= WHAT THIS TASK INVOLVES =
Copy out every line from the records that includes "partitions".

= AVAILABLE RECORDS =
——
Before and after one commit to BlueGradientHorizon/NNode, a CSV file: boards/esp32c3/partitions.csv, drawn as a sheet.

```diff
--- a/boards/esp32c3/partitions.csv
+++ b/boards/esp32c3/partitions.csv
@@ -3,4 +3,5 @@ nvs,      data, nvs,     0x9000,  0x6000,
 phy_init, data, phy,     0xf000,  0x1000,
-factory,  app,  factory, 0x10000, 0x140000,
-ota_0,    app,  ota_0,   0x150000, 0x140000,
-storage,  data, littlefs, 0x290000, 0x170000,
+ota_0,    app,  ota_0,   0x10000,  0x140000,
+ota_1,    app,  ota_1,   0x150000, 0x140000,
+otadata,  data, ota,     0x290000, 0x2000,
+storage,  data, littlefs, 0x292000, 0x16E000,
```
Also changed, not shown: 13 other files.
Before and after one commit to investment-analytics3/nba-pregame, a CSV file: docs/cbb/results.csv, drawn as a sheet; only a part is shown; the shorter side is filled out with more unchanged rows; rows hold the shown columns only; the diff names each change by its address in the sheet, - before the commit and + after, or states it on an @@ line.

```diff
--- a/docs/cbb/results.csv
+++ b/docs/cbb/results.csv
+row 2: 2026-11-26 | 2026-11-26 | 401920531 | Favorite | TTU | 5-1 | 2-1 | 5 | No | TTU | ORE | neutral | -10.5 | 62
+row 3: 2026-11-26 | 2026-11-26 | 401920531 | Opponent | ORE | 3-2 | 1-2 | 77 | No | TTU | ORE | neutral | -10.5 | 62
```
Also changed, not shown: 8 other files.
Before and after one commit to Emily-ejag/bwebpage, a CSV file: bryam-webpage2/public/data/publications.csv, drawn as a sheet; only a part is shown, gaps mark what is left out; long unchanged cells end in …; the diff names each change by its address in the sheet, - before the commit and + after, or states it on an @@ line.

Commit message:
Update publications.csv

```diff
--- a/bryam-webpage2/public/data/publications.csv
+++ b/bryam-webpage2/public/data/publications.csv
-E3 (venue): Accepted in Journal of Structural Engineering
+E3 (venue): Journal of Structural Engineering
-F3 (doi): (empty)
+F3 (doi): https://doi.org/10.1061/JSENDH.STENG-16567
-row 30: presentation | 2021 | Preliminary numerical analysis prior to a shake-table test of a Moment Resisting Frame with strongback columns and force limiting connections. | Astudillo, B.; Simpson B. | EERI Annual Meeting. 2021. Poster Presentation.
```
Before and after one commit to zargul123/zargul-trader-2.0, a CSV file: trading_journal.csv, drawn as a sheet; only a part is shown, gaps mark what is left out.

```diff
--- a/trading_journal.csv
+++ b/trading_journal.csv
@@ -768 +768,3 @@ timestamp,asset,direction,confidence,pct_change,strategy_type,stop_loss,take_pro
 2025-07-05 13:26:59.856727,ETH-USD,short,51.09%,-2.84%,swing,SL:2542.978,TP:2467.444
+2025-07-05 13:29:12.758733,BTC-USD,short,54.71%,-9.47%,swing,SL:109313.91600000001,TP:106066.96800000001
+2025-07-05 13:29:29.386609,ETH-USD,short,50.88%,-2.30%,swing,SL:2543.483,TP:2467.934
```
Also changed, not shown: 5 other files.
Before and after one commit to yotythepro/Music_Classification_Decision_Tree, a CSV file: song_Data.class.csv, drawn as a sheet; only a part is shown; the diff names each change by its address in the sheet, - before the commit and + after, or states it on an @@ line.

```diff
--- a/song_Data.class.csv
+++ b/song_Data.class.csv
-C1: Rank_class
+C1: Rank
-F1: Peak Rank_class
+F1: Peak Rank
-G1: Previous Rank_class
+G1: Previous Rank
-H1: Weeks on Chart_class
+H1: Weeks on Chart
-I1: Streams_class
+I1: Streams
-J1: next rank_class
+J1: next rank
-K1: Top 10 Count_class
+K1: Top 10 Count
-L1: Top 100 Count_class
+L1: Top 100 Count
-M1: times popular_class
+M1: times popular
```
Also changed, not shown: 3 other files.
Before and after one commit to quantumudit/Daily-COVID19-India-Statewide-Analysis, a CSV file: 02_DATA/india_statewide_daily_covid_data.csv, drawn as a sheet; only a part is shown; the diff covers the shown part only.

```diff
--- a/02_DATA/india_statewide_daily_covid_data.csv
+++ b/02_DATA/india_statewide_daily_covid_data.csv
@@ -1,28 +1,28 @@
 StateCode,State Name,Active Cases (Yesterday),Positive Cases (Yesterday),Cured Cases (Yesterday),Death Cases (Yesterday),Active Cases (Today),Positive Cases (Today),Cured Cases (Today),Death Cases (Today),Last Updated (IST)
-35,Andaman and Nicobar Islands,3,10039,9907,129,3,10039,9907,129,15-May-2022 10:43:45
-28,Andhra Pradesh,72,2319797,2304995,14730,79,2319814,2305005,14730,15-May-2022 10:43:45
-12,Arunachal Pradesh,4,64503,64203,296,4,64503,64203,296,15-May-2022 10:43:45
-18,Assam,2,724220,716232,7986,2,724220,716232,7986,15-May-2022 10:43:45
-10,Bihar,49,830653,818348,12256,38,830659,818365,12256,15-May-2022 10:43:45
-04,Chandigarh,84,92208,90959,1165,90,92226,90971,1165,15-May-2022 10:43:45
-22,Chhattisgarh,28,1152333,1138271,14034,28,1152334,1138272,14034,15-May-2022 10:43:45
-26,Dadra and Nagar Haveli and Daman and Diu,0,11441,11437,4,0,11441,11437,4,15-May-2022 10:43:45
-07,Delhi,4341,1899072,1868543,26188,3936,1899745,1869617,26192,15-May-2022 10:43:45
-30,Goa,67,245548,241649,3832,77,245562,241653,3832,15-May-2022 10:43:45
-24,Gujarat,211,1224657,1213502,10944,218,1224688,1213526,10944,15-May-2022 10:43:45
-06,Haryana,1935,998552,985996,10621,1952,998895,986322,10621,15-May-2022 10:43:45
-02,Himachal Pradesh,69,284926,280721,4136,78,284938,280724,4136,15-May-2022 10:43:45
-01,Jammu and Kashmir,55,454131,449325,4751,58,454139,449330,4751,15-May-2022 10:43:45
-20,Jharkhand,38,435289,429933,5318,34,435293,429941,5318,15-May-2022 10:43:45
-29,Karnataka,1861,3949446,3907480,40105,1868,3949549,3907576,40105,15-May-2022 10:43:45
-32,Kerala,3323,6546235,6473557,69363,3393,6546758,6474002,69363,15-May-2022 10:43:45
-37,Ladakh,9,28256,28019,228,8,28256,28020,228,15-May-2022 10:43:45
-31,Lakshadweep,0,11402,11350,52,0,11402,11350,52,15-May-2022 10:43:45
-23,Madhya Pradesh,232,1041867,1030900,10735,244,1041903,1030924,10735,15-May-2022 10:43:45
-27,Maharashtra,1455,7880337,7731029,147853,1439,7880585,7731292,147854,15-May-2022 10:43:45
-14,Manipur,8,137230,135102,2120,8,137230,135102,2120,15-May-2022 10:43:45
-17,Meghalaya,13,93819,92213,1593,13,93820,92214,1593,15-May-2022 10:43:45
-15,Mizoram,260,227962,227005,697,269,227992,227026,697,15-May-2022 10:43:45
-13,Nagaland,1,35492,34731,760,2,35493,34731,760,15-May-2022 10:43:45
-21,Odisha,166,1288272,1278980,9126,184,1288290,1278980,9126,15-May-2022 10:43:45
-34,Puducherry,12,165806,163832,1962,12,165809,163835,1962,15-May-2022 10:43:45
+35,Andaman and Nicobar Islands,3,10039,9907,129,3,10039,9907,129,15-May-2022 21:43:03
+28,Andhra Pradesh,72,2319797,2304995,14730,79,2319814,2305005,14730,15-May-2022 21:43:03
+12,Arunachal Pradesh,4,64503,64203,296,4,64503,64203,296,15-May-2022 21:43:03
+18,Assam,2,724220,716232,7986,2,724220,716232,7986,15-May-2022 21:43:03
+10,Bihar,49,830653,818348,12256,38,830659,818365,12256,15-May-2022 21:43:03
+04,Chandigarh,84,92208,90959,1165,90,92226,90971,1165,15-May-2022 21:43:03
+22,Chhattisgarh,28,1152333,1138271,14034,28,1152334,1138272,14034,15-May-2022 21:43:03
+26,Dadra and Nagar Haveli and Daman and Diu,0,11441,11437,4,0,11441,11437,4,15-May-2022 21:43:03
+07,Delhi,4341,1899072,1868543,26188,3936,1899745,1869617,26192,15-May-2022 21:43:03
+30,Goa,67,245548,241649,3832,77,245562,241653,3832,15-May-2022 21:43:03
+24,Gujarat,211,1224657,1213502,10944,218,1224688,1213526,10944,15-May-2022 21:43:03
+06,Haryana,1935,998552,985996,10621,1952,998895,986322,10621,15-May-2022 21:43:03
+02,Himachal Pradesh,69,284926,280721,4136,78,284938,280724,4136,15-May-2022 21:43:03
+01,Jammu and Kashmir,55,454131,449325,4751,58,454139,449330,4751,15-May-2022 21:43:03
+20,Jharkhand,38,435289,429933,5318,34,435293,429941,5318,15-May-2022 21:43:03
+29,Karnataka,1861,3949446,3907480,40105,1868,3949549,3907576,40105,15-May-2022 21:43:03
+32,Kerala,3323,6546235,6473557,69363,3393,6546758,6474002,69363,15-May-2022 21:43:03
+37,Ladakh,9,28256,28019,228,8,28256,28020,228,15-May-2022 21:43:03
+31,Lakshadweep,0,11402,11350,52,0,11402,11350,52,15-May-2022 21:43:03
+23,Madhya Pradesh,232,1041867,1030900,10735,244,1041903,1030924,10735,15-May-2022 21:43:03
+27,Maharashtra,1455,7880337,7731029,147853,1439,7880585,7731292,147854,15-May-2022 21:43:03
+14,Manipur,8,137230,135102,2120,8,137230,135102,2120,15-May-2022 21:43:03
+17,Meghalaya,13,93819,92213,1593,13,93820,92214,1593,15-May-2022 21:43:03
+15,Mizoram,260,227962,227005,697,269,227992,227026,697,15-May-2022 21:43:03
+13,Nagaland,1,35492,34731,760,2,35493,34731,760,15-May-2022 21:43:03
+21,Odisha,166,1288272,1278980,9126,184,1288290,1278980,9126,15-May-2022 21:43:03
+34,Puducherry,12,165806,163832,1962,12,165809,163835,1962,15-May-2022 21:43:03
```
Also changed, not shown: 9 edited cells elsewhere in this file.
——
= SOLUTION TO THIS PROBLEM =
Before and after one commit to BlueGradientHorizon/NNode, a CSV file: boards/esp32c3/partitions.csv, drawn as a sheet.
--- a/boards/esp32c3/partitions.csv
+++ b/boards/esp32c3/partitions.csv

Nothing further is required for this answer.